Researchers at the University of Arkansas added to the understanding of how anxiety affects sleep with research that looked for associations between anxiety and procrastination and other patterns of poor sleep.
It’s no secret that sleeping problems are common in anxious individuals. In fact, more than 50% of primary care patients experience occasional insomnia, while 19% struggle with chronic insomnia.
Researchers at the University of Arkansas theorized that one reason people with high anxiety are more likely to procrastinate at bedtime was the negative experience of trying to fall asleep while in a state of heightened arousal.
That led to a study in which they looked at whether total sleep time and bedtime delay mediate the association between anxiety and sleep problems.
“Sleep loss is a public health crisis, and if we want to help people get more sleep, the first thing we need to do is understand what’s getting in the way of their sleep,” said lead author Rebecca L. Campbell, a doctoral student in the department of psychological sciences at the University of Arkansas. “Bedtime delays may explain some of the challenges in getting enough sleep.”
In the study published in the Journal of Clinical PsychologyCampbell and fellow researcher, Ana J. Bridges, Ph.D., an assistant professor at the University of Arkansas, examined whether higher anxiety was associated with total sleep time and bedtime delay and sleep problems.
A cohort of 308 adult primary care patients from two clinics formed the study. About 70% of the study participants were female and the mean age was 33 years. The volunteers completed a questionnaire about psychological health and sleep behavior. They were asked about how often in the past two weeks they had felt tense, nervous, irritable, and found themselves daydreaming, worrying, or staring into space. The questionnaire also included questions about sleeping habits, such as when people went to bed, when they fell asleep and the number of hours they slept.
The total average sleep time was 7 hours per night with a delay of 1.82 hours in falling asleep. Patients who experienced longer sleep duration showed significantly less anxiety and procrastination.
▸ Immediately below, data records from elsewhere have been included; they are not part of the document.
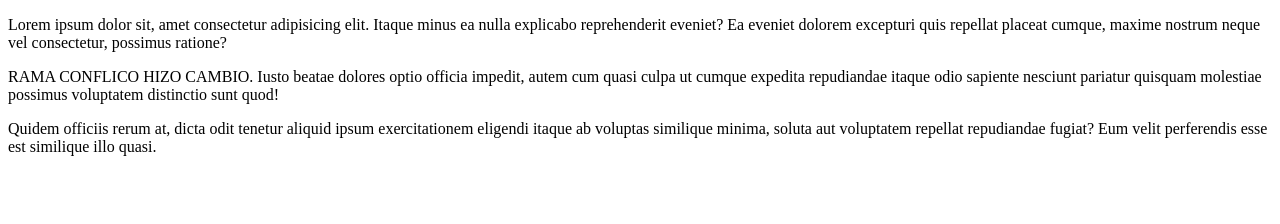
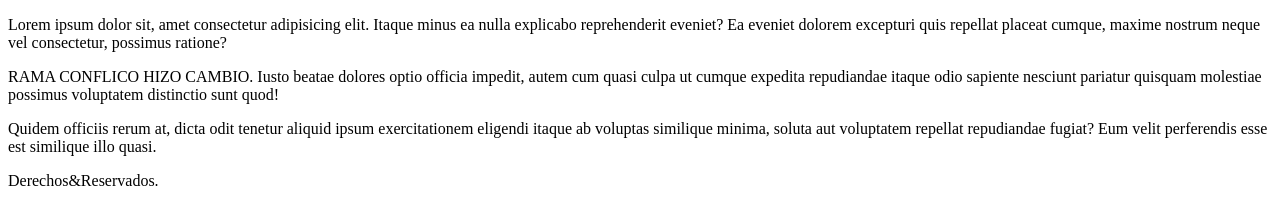
Before and after one commit to FrancoChappa/NuevoRepoGit-Javascript, a plain HTML site: page index.html in a window 1280 px wide. Drawn offline with Linux system fonts and the light colour scheme.

Commit message:
segundo cambio en rama conflicto

```diff
--- a/index.html
+++ b/index.html
@@ -11,8 +11,9 @@
     <p>RAMA CONFLICO HIZO CAMBIO. Iusto beatae dolores optio officia impedit, autem cum quasi culpa ut cumque expedita repudiandae itaque odio sapiente nesciunt pariatur quisquam molestiae possimus voluptatem distinctio sunt quod!</p>
     <p>Quidem officiis rerum at, dicta odit tenetur aliquid ipsum exercitationem eligendi itaque ab voluptas similique minima, soluta aut voluptatem repellat repudiandae fugiat? Eum velit perferendis esse est similique illo quasi.</p>
 
-
-
+<footer>
+    Derechos&Reservados.
+</footer>
 
 </body>
 </html>
```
The results showed that patients who were more anxious slept fewer hours per night and reported significantly more procrastination, leading the study authors to speculate that the habit might be a form of anxious avoidance.
“Using structural equation modeling, we found higher anxiety related to higher sleep problems, mediated in part by delay in bedtime but not total sleep time, says Campbell. This study highlights related factors such as anxiety and bedtime behaviors that may be effective treatment targets for sleep problems. “
Campbell and Bridges believe that mental health clinicians working with primary care patients should explore how anxiety and sleep problems may be linked and consider the role of anxiety in bedtime routines and procrastination.